Wednesday, March 07, 2018

Reflections on gender themes

Recently a new prize called The Staunch was created for thrillers and mysteries that do not feature violence against women. It was conceived with the best of intentions by author and screenwriter Bridget Lawless, who was disgusted with the excessive use of graphic violence against women for entertainment or titillation. However, its overly broad guidelines and its choice to look away rather than to confront the very real problems that women face have produced strong reaction among serious, socially-conscious male and female crime writers alike, among them Val McDermid.

Is there an over-reliance on female rape/ murder tropes among crime writers? Is it limited to a certain kind of graphic thriller or is the theme common throughout the genre? Is it more prevalent on TV and screen than in books? Co-incidentally, and before #MeToo, #TimesUp and the launch of this prize, my daughter, actor/ playwright/ producer Dana Fradkin, conceived of and co-wrote a short film titled The Case of the Massey Bodice Ripping, which addresses this very issue, using comedy as a way to explore the tired trope of rape as a story driver and motivator. It's still in post-production, but should been on the festival circuit soon. Like many independent projects, its funding is largely through their indiegogo campaign, where more details are available.

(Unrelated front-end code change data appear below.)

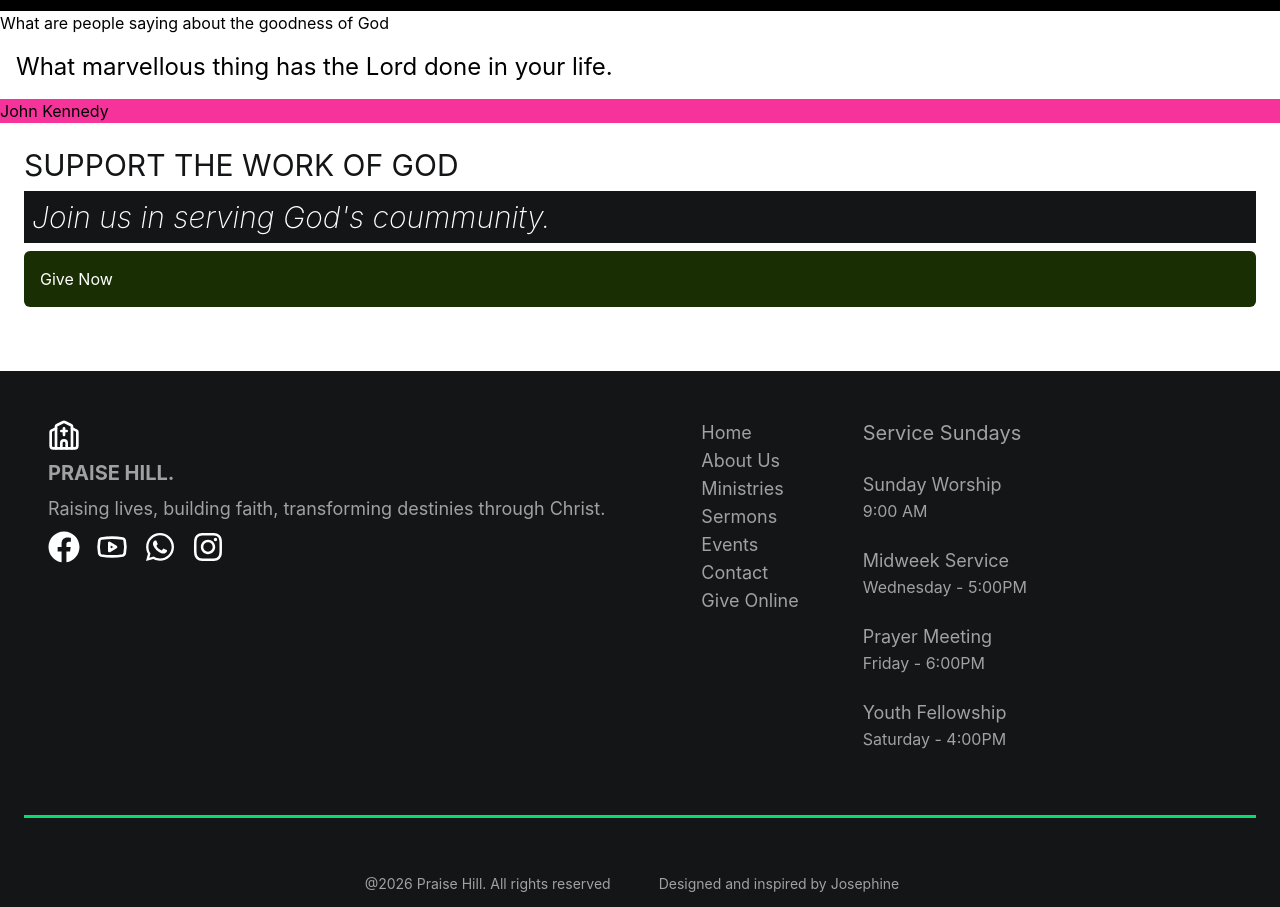
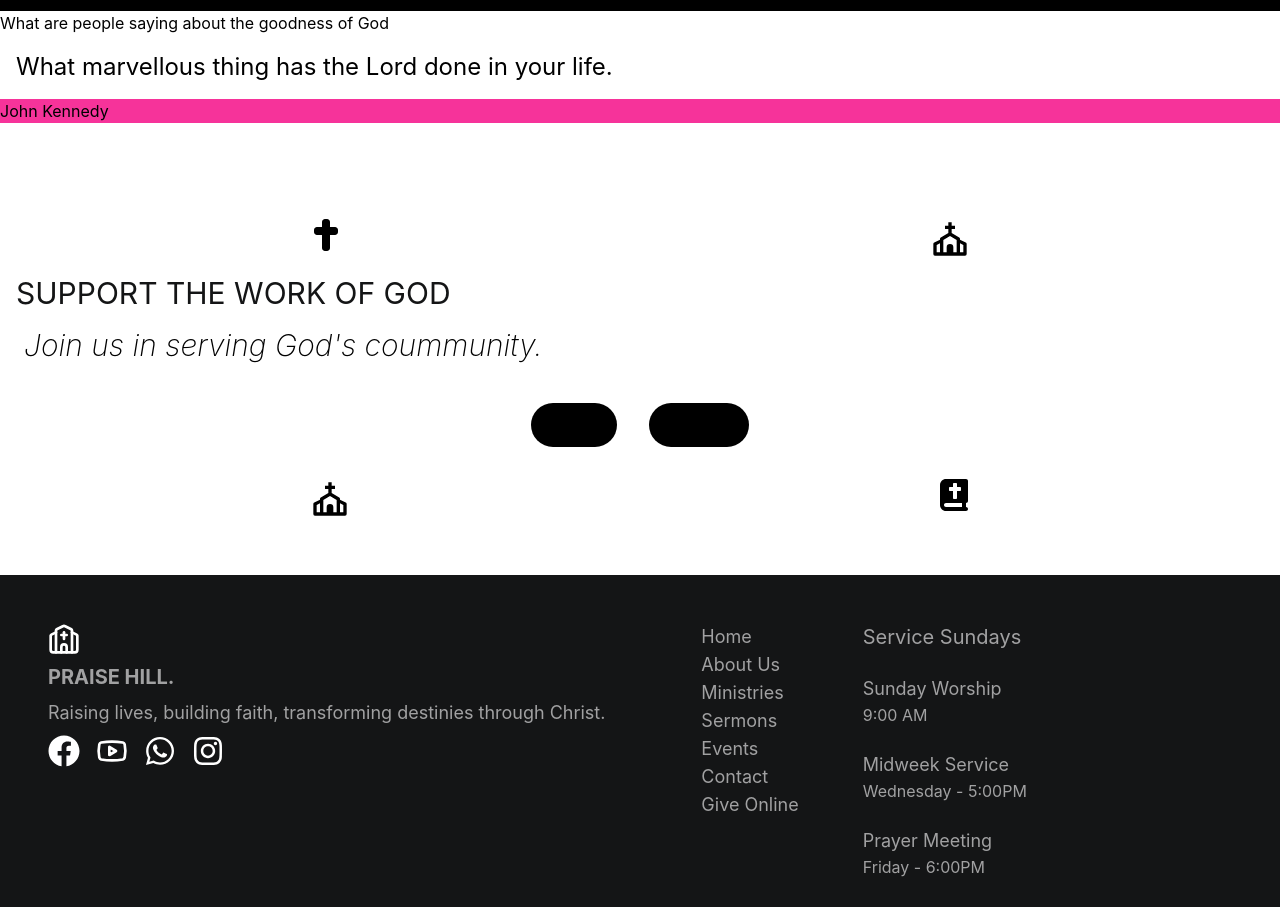
Before and after one commit to neducod/church-website, a React (Vite) app in the folder church-website/: page / in a window 1280 px wide. Shown: the part 4700-5607 px from the top of the page. Built offline with nearby package versions, Linux system fonts and the light colour scheme.

Commit message:
Call to action section done

```diff
--- a/church-website/src/components/home/Cta.jsx
+++ b/church-website/src/components/home/Cta.jsx
@@ -1,16 +1,30 @@
 import { useState } from 'react'
 
+import { FaCross } from "react-icons/fa6";
+import { BiChurch } from "react-icons/bi";
+import { FaBookBible } from "react-icons/fa6";
 
 function Cta(){
     return(
         <>
-            <div className='flex flex-col flex-wrap gap-2 p-6'>
-                <div className='flex gap-2 flex-col'>
+            <div className='flex flex-col flex-wrap gap-4 p-4 mt-20'>
+                <div className='flex justify-around'>
+                    <FaCross size='2rem' />
+                    <BiChurch size='2.5rem' />
+                </div>
+                <div className='flex gap-2 flex-col justify-center'>
                     <h2 className='text-3xl text-[#141516]'>SUPPORT THE WORK OF GOD </h2>
-                    <p className='text-3xl font-extralight bg-[#141516] text-white p-2 italic'>Join us in serving God's coummunity.</p>
+                    <p className='text-3xl font-extralight text-black p-2 italic'>Join us in serving God's coummunity.</p>
                 </div>
-                {/* <button className='inline-flex cursor-pointer items-center gap-1 rounded border border-slate-300 bg-gradient-to-b from-slate-50 to-slate-200 px-4 py-2 font-semibold hover:opacity-90 focus-visible:outline-none focus-visible:ring-1 focus-visible:ring-slate-300 focus-visible:ring-offset-2 active:opacity-100'>Give Now</button> */}
-                <button className='cursor-pointer flex items-center fill-lime-400 bg-lime-950 hover:bg-lime-900 active:border active:border-lime-400 rounded-md duration-100 p-4 text-white'>Give Now</button>
+                <div className='flex gap-4 justify-center items-center p-4'>
+                    <button className='text-light-blue-light hover:text-black dark:text-gray-400 border-2 inline-flex items-center mr-4 last-of-type:mr-0 p-2.5 border-transparent bg-light-secondary shadow-button-flat-nopressed hover:border-2 hover:shadow-button-flat-pressed focus:opacity-100 focus:outline-none active:border-2 active:shadow-button-flat-pressed font-medium rounded-full text-sm text-center dark:bg-button-curved-default-dark dark:shadow-button-curved-default-dark dark:hover:bg-button-curved-pressed-dark dark:hover:shadow-button-curved-pressed-dark dark:active:bg-button-curved-pressed-dark dark:active:shadow-button-curved-pressed-dark dark:focus:bg-button-curved-pressed-dark dark:focus:shadow-button-curved-pressed-dark dark:border-0 bg-black'>Give now</button>
+                    <button className='text-light-blue-light hover:text-black dark:text-gray-400 border-2 inline-flex items-center mr-4 last-of-type:mr-0 p-2.5 border-transparent bg-light-secondary shadow-button-flat-nopressed hover:border-2 hover:shadow-button-flat-pressed focus:opacity-100 focus:outline-none active:border-2 active:shadow-button-flat-pressed font-medium rounded-full text-sm text-center dark:bg-button-curved-default-dark dark:shadow-button-curved-default-dark dark:hover:bg-button-curved-pressed-dark dark:hover:shadow-button-curved-pressed-dark dark:active:bg-button-curved-pressed-dark dark:active:shadow-button-curved-pressed-dark dark:focus:bg-button-curved-pressed-dark dark:focus:shadow-button-curved-pressed-dark dark:border-0 bg-black'>Learn More</button>
+                </div>
+                <div className='flex justify-around'>
+                    <BiChurch size='2.5rem'/>
+                    <FaBookBible size='2rem'/>
+                </div>
+                {/* <button className='cursor-pointer flex items-center fill-lime-400 bg-lime-950 hover:bg-lime-900 active:border active:border-lime-400 rounded-md duration-100 p-4 text-white'>Give Now</button> */}
             </div>
         </>
     )
```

 I rarely read or watch stories that feature "rape porn" unless they are powerfully written and have something new and important to say (I feel the same way about excessively violent fights and slaughters of men as well), so it's difficult for me to say whether there is an overabundance of them. However, the controversy around this prize got me thinking about my own views and my own work. There are all kinds of prizes for all kinds of works, and people are entitled to create any prize they want, but if the intent of the prize is to protest how violence against women is handled in creative work, I agree with the naysayers. Perhaps more than any other genre, crime writers explore and lay bare the moral wrongs, social inequities and human struggles of their society. Violence against women is a very real issue that deserves to be looked at head-on, rather than pretending that the problems faced by 50% of the population don't exist.

That said, I began to wonder about my own work. I now have sixteen novels under my belt, so I took stock. Much of our writing is determined by our subconscious preoccupations, and over time, we see the same themes surfacing in book after book by authors. I wondered what my subconscious had to say. How did I portray mothers? Fathers? What motives and themes predominated?

As it turns out, I have never used violence against women as the primary theme or story driver, although it's been a secondary theme in a couple of them, and I have not had a single rape. I've had several books that looked at childhood scars and child abuse, both physical and sexual, but since I'm a child psychologist, that's part of my my canvas. A quick and dirty head count of my books revealed that I had eight male killers, five female, and three where both a men and a woman were implicated. I had ten male victims, three female, and three where both sexes died.

Of all the themes explored in my books, from PTSD to child abuse to love gone awry, the theme of family – misunderstandings and jealousies, revenge and betrayal, old secrets, and protection of family– often lurks at the root. It appears I kill more men than women, and that men are more often the perpetrators. But women take centre stage as agents of violence as well, more often than as victims. "Evil" is rarely evil in my books, but rather a desperate, ill-advised choice at the end of a long, sometimes righteous, struggle. Perhaps it's time I used the powerful but damaged women I seem to create to shine a spotlight on gender-based violence. Who knows?

I'm curious to know whether other writers have done this kind of autopsy on their body of work (mine was admittedly superficial), and detected recurring themes that speak to the issues that fascinate them. I'd love to hear comments on this.


Vicki Delany said...

I haven't thought about my own books, but I now will. I have said before that I am opposed to the idea of this prize for several reasons. Yes, gratuitous violence against women is often used for the titillation factor, but this prize is aiming too broadly. The victim is often the central character in a book. It's as the detectives try to solve the crime or the people who are affected react, that we learn about the complexities of the victim. And maybe she has a story we should hear. Plus, it's sorta reducing the suspense factor. We will know because this book won this prize that no female character is going to be harmed.

Melodie Campbell said...

Violence in my novels is 50/50, I've just realized. No rape. No torture. I'm actually in favour of this new award, for selfish reasons. I don't want to read any more novels in which women are abused. It's not that they can't be good novels. It's just that I've read enough. So I'm looking for that shortlist of novels this award will produce, so I have a good reading list.